Tuesday, 27 May 2008

21 May Loch Katrine Cycle

‘Stand! What seek ye in McGregor country?’ - Helen McGregor in Walter Scott’s ‘Rob Roy’.

The dry spell continues. But, contrary to the trend, today was overcast and there was a cool easterly breeze, not a strong breeze but there nevertheless. The option was for a bike run and Davie’s suggestion from last year that we go to McGregor country around Loch Katrine was put on schedule for today. We hoped the long journey north would be worth it. Were we disappointed?
Eleven o’clock saw us at the Loch Katrine steamer pier. The weather had improved slightly on the journey. A weak sun broke through but it was far from bright and Jimmy, the seasoned cyclist detected the direction of the breeze. His warning to the rest to take it easy for the wind would push us faster than was good for us was acknowledge by the group who then took off along the loch-shore road like schoolboys released early from class. The only thing missing was the whooping but perhaps they whooped into themselves. Jimmy and Davie were left to bring up the rear. Still, considerate souls that we are, the fast waited for the slow pair three quarters of a mile along the road. We were together now. At least until the first climb.
This first climb wasn’t too steep but it was enough to separate the men from the boys, and the boys from he who suffers on such things. Bob nearly had Jimmy off. Riding beside Davie, he never noticed Jimmy on his outside. Having said something humorous to his companion, he veered across the wheel of Jimmy causing him to brake sharply and wobble fiercely. James said something less than humorous to Robert whose ears are probably burning yet. Still no real harm done and we continued.
The road still ran through the trees and only offered the occasional glimpses of the loch and a world beyond. And, as it continued to undulate, the group would split up and come together again depending on the direction and degree of slope. Then we were out of the trees and the landscape opened up. Elevenses called, late for it was now nearly quarter to twelve, and we found a grassy slope overlooking the loch to Ben Venue beyond and sat for coffee. Ben Lomond showed, far clearer today than it was the day we climbed it at the end of April. And coffee was taken while also taking in the hillscape of the Trossachs.
It is pleasing to note that Davie’s coffee doesn’t affect his biking as it does his walking and after elevenses he continued to bring up the rear, sometimes with one companion sometimes with us all but never alone. We passed the Clan Gregor cemetery for this is McGregor country. Davie had hoped to stop here to visit but the hasty sped on regardless. We did stop at the board describing the building of the reservoir in the eighteen-fifties and Paul told us more about this and about the Royal Cottage. But some seemed in a hurry and we moved on. Then Paul picked up the pace. Alan and Robert went with him and left Davie and Jimmy to bring up the rear.
Glengyle House, built on the site of Rob Roy’s birthplace, was examined in the passing and it was good to note renovation work being carried out.
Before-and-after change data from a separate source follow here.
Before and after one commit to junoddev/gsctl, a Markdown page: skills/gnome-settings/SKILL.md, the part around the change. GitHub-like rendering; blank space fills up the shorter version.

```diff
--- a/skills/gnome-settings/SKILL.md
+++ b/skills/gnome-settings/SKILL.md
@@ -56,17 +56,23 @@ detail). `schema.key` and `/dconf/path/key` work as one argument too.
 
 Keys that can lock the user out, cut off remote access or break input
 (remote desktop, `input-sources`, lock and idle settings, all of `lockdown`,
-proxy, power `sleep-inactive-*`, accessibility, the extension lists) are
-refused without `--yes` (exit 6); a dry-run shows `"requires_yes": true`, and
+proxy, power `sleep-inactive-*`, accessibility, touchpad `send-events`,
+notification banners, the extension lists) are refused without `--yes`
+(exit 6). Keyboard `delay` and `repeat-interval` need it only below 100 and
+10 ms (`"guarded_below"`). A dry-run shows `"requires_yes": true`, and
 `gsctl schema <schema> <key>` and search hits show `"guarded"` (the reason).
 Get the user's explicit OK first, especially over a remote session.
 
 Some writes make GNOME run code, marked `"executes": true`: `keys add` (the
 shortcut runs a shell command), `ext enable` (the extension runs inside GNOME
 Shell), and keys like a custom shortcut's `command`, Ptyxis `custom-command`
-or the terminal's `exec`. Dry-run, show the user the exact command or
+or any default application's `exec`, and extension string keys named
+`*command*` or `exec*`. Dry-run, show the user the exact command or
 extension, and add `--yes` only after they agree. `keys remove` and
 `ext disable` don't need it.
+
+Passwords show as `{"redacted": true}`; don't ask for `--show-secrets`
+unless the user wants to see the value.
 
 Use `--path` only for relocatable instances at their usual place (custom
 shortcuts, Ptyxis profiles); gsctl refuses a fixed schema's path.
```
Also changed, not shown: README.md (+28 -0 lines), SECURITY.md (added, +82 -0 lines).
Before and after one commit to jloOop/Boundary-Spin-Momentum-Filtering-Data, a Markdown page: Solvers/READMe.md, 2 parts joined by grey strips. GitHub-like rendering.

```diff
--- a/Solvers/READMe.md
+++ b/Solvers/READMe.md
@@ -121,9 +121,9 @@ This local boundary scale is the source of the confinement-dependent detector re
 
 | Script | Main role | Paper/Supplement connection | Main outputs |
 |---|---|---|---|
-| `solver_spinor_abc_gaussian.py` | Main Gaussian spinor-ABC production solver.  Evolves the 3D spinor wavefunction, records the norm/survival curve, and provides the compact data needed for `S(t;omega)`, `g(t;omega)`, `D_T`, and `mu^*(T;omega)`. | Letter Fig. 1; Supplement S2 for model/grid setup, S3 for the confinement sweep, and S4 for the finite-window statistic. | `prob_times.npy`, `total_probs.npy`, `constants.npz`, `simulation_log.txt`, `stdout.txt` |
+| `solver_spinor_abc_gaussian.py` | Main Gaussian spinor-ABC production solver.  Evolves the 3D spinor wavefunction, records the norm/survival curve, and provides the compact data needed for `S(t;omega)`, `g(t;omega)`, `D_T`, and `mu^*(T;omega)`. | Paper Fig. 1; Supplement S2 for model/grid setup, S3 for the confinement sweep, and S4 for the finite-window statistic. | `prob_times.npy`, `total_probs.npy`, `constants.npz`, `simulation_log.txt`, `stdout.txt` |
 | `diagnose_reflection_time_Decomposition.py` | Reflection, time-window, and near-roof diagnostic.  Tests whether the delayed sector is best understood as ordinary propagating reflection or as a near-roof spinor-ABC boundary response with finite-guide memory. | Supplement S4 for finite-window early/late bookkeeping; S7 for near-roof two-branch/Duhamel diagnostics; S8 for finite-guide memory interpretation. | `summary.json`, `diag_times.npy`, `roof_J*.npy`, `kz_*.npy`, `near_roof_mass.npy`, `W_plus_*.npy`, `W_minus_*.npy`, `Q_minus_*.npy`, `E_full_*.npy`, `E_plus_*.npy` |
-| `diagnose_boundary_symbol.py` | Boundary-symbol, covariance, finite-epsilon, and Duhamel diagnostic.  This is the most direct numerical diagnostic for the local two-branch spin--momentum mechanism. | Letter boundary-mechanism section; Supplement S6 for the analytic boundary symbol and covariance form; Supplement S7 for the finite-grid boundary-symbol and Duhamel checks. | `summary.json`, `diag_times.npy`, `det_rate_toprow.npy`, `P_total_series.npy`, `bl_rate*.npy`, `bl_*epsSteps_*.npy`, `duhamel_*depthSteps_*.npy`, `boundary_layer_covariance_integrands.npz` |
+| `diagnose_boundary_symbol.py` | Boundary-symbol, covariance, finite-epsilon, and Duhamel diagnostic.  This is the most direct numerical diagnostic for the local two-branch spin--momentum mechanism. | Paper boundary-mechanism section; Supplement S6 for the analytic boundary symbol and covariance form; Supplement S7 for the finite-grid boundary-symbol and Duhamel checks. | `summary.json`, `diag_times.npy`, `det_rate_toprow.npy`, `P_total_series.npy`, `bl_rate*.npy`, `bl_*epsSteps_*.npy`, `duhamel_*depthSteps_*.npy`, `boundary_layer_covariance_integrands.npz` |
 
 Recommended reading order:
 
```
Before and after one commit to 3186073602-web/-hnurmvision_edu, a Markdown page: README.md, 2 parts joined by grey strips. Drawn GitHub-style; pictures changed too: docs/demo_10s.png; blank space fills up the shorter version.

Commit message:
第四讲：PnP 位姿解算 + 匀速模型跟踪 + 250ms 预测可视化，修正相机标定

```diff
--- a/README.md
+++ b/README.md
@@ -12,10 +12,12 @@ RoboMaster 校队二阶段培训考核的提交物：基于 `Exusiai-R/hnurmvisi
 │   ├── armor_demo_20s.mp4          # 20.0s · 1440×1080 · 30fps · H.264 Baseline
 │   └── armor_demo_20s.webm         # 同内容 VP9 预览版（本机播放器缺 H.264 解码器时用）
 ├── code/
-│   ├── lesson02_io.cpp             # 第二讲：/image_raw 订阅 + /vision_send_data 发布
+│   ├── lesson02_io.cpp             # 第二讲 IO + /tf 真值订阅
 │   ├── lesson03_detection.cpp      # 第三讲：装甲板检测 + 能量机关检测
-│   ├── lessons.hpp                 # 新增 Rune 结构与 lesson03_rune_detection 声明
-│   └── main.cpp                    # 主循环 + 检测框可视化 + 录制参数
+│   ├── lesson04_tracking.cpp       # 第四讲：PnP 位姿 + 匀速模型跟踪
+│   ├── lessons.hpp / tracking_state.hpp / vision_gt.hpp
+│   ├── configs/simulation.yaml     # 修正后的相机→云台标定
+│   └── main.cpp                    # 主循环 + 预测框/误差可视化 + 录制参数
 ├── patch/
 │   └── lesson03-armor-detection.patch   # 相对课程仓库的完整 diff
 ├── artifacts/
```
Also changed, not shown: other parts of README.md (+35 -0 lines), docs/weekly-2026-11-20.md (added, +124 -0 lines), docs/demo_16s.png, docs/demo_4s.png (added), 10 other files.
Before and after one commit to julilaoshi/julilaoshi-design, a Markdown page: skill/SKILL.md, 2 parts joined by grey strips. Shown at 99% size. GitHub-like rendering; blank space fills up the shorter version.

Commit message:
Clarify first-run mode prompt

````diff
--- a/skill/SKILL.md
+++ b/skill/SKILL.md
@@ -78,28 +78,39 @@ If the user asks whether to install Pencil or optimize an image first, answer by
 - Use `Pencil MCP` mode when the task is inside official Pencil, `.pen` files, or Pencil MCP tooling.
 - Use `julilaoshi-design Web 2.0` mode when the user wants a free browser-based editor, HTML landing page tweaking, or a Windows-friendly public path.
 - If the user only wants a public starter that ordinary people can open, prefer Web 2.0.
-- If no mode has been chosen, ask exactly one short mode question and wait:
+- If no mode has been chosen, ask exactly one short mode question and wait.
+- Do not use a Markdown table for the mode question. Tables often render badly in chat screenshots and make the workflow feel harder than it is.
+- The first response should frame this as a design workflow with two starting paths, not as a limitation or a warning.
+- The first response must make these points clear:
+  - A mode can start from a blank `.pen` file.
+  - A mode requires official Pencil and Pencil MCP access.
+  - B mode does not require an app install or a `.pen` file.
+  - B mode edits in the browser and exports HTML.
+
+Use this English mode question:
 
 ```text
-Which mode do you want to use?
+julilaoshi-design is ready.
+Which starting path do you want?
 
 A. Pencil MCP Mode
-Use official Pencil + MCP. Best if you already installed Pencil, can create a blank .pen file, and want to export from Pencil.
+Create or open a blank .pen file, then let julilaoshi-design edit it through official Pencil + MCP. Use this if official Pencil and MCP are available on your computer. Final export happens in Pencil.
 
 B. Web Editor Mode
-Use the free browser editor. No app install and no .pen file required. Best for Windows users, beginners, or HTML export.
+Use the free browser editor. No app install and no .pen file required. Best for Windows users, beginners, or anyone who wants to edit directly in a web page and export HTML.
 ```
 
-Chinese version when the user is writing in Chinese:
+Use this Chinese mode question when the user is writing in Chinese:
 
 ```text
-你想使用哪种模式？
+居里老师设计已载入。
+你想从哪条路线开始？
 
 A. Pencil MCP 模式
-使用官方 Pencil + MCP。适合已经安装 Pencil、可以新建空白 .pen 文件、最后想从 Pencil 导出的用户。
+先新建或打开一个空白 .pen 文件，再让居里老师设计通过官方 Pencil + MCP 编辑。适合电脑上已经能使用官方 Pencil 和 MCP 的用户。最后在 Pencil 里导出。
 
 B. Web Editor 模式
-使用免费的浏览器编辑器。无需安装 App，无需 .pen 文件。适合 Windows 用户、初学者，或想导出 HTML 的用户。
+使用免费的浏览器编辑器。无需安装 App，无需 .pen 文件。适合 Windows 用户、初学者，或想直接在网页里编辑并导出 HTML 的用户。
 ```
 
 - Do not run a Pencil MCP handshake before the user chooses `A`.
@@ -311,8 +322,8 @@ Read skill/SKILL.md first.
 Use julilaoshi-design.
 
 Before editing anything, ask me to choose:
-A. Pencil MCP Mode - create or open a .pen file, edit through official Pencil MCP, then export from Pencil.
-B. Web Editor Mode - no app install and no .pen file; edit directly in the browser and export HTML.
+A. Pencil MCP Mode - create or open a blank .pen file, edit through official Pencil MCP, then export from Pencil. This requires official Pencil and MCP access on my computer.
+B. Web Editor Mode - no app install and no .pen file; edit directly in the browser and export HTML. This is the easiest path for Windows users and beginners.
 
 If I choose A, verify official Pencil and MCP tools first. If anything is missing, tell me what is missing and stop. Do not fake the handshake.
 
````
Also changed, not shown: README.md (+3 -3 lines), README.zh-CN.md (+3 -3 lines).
Then we were round the west end of the loch and running towards Stronachlachar. Geese had been honking among the islands in the loch almost from the start and the fast three spotted a group close to the shore and stopped to look. ‘Canada geese’, said our fledgling birder confidently. All agreed but waited for confirmation from the naturalist. We are definitely turning into a group of twitchers. The obligatory Buzzard was spotted by Jimmy and Davie who were once again bringing up the rear. The fast three waited at Stronachlachar and lunch was taken here.
A cheeky wee robin joined us and fed on Robert and Davie’s peece even perching on Robert’s shoulder at one point. The shelfie wasn’t quite as tame and kept a respectful distance. But each entertained us in its own way. And this is how the peece was taken. We are definitely turning into a group of twitchers.
The sky clouded over as we sat and there was a threat of rain. But it came to nothing though the sun never appeared again. Paul was eager to visit the water intake from Loch Arklet and the Royal Cottage. A split decision saw three for the extra distance and two for the return journey. They said they would travel slowly and we believed them. Why do we continue to believe each other?
The three stalwarts set off and within the mile were dismounted examining the intake. The standard of Victorian engineering was highly thought of and the structure of the intake works was compared favourably with what we thought modern engineering would produce. But are we just auld fuddy-duddies? Then we retraced the steps, remounted and set off towards the Royal Cottage. This ‘cottage’ is a substantial building, more like a shooting lodge or country house hotel. It was built for Queen Victoria when she came to open the water works, another example of Victorian opulence. Though it is still in remarkably good condition, having been lived in until recently, it is now boarded up. The outflow from the loch towards Glasgow is here also and this had to be examined also. New, locked gates prevented a direct approach but the intrepid took a bypass route through the shrubbery. Jimmy was protecting a dodgy knee so didn’t accompany the other two. ‘Pity’, said Alan, ‘for it’s well worth a visit’. Jimmy took his word. Then we were back on the bikes for the return journey.
Meanwhile the advance two had made it as far as the Clan Gregor graveyard and stopped for a look. As Davie approached the gate, two geese took off from behind the wall with much honking and flapping of wings. Whether the geese or Davie got the bigger fright is open for discussion but Davie was asking for his brown trousers. A close inspection of the gravestones revealed some as early as the sixteen hundreds. Yet the most famous of all McGregors is not buried here. Rob Roy is buried in Balquidder. Ten minutes after the ’goosing’ the two were remounted and travelling ‘slowly’ (their word) back along the road.
Jimmy left the other two at Stronachlachar with the intention of catching the advanced pair. We were now in three groups. Davie and Robert to the front, Jimmy motoring on to close the gap and Alan and Paul trying to close the gap on Jimmy. A sparrowhawk flew across Jimmy’s path in pursuit of a pigeon. Jimmy flew on in pursuit of the first pair. He never caught them. Ten minutes after the pair arrived at the car park Jimmy arrived. Alan and Paul arrived five minutes after this having spotted the buzzard along the road. We ALL came back quicker than we went out.
Were we disappointed in the day? Not a bit of it. A thoroughly enjoyable experience, bums notwithstanding. Thirty miles for some, twenty six for others.
Refreshment was taken at the Lade Inn at Kilmahog near Callander. Some (not Jimmy) would like it recorded that Robert said something humorous (this is twice in one day) as Jimmy was in mid-swaly. The combination of swallow and laughing caused a dose of hiccups in Jimmy that persisted during refreshment and as far south as the Bothwell services on the way home. We hope he is fully recovered for next week.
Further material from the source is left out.